• With the coronavirus still spreading across the country, hospitalizations in the U.S. are at a record level.
  • Health experts warn that the pandemic is likely to get even worse in January due to Christmas and New Year’s Eve celebrations.
  • One positive is that some states, such as Iowa and Minnesota, have seen their coronavirus infection rates drop drastically.

Despite all of the well-deserved optimism surrounding the rollout of coronavirus vaccines from Pfizer and Moderna, the reality is that we’re still a long way from putting the coronavirus behind us. Even if we assume that a majority of Americans opt to take a vaccine — which is required to achieve herd immunity — it’s going to take some time for Pfizer and Moderna to manufacture a sufficient number of doses. In a best-case scenario, the White House said that every American should have access to a coronavirus vaccine by June.

In the interim, the coronavirus is still spreading and, in turn, is putting a serious strain on hospitals across the country. As it stands now, the U.S. is seeing an average of 2,250 coronavirus-related deaths per day, a figure which is 5x higher than the death rate back in July. What’s more, hospitalizations are skyrocketing at a level we haven’t seen since the pandemic began.

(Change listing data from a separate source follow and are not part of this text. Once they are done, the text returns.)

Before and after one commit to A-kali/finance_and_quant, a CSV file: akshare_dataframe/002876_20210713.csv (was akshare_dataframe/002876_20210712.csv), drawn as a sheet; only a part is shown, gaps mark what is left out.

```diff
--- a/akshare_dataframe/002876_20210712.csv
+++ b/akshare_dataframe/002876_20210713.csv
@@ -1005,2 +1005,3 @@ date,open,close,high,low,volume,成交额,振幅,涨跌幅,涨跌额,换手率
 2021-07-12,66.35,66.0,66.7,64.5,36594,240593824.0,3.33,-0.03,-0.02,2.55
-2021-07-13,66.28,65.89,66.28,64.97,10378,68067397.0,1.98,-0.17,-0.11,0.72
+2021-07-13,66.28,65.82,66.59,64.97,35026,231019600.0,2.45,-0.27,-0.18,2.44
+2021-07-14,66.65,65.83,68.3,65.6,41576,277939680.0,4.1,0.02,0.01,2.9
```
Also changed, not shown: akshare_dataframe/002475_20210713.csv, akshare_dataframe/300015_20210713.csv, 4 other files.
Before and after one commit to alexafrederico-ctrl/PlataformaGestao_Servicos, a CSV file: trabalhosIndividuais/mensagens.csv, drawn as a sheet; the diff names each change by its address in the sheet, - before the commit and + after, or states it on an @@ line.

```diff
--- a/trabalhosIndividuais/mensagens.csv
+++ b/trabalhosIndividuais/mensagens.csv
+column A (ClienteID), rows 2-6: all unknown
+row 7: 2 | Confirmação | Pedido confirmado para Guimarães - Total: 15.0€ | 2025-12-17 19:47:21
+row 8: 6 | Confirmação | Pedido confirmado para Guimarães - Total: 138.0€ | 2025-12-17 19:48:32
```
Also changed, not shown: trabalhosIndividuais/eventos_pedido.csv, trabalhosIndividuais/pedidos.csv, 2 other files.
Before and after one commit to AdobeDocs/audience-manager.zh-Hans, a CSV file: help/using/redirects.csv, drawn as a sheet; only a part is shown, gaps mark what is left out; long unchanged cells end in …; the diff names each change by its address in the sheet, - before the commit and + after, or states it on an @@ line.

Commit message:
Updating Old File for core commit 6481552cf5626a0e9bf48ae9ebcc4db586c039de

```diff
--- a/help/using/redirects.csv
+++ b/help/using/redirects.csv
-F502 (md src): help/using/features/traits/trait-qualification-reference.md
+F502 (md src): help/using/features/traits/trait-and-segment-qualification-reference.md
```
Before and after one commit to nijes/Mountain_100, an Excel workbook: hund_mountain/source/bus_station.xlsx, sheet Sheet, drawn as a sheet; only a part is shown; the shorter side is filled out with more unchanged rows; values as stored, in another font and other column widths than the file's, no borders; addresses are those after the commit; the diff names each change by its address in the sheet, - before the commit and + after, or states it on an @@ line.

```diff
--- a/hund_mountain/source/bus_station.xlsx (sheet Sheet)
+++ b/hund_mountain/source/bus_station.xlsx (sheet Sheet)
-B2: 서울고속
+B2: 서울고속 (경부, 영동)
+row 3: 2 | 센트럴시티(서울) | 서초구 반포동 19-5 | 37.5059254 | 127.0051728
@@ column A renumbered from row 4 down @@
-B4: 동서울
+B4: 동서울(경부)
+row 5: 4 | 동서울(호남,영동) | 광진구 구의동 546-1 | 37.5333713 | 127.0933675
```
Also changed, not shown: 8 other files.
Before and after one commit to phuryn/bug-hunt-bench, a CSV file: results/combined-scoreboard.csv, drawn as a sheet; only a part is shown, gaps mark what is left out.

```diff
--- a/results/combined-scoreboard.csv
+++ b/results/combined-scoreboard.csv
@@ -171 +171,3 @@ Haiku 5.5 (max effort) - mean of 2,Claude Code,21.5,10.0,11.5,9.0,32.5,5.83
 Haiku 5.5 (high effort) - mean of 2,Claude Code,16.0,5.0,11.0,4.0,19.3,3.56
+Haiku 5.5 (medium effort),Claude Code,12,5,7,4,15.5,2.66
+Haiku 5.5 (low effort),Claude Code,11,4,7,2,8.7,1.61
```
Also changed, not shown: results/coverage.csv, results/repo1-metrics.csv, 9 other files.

Across the country — and in California and Texas in particular — ICUs in hospitals are operating at full or near-capacity.

Today's Top Deal Sleek black KN95 masks are back in stock at Amazon after selling out twice! Price:$14.99 Available from Amazon, BGR may receive a commission Buy Now Available from Amazon BGR may receive a commission

There are, however, a few bright spots amidst all this chaos. Across the country, there are a few states where the coronavirus infection rate is on the decline and outbreaks are seemingly under control.

Oregon, for example, has seen its coronavirus infection rate drop by 32% over the last two weeks. During the same timeframe, coronavirus-related deaths and hospitalizations in the state have dropped by 43% and 12%, respectively.

One state that has managed to impressively turn things around is Minnesota. Back in November, the state was seeing upwards of 7,800 new COVID-19 cases every single day. Fast forward a few weeks and the state on Tuesday reported 972 cases. Over the last two weeks, the COVID-19 infection rate in Minnesota has gone down by 60% while the death rate dropped by 34%.

Other states that have done a solid job of preventing coronavirus outbreaks over the last two weeks include Hawaii, Vermont, Colorado, and Iowa. Three of these states — Hawaii, Colorado, and Iowa — have seen their coronavirus death rate drop anywhere from 50-75% in recent weeks.

A substantial decline in coronavirus infections in a particular state, however, isn’t necessarily a reason to celebrate fully. As we’ve seen play out countless times, people tend to take coronavirus safety guidelines less seriously when the infection rate is on the decline. Before long, outbreaks start occurring and the infection rate reverses course.

On a related note, it’s important not to let the excitement regarding new coronavirus vaccines lead to a lapse in safety.

“We get so kind of blinded by vaccine euphoria — the light at the end of the tunnel — that we underestimate how long that tunnel is, and how dangerous that tunnel is,” Peter Sands, an executive director of the Global Fund to Fight AIDS, Tuberculosis, and Malaria, said recently.

Looking ahead, many health experts, including Fauci, believe that January could be the worst month of the entire pandemic.

“I think January is going to be terrible because you’re going to have the Thanksgiving surge super-imposed upon the Christmas surge,” Fauci said earlier this month. “So it’s entirely conceivable that January could be the worst.”

As a result, Dr. Fauci over the past few weeks has stressed on numerous occasions that people, whenever possible, should avoid indoor gatherings, travel, and going to bars and restaurants.

A life long Mac user and Apple enthusiast, Yoni Heisler has been writing about Apple and the tech industry at large for over 6 years. His writing has appeared in Edible Apple, Network World, MacLife, Macworld UK, and most recently, TUAW. When not writing about and analyzing the latest happenings with Apple, Yoni enjoys catching Improv shows in Chicago, playing soccer, and cultivating new TV show addictions, the most recent examples being The Walking Dead and Broad City.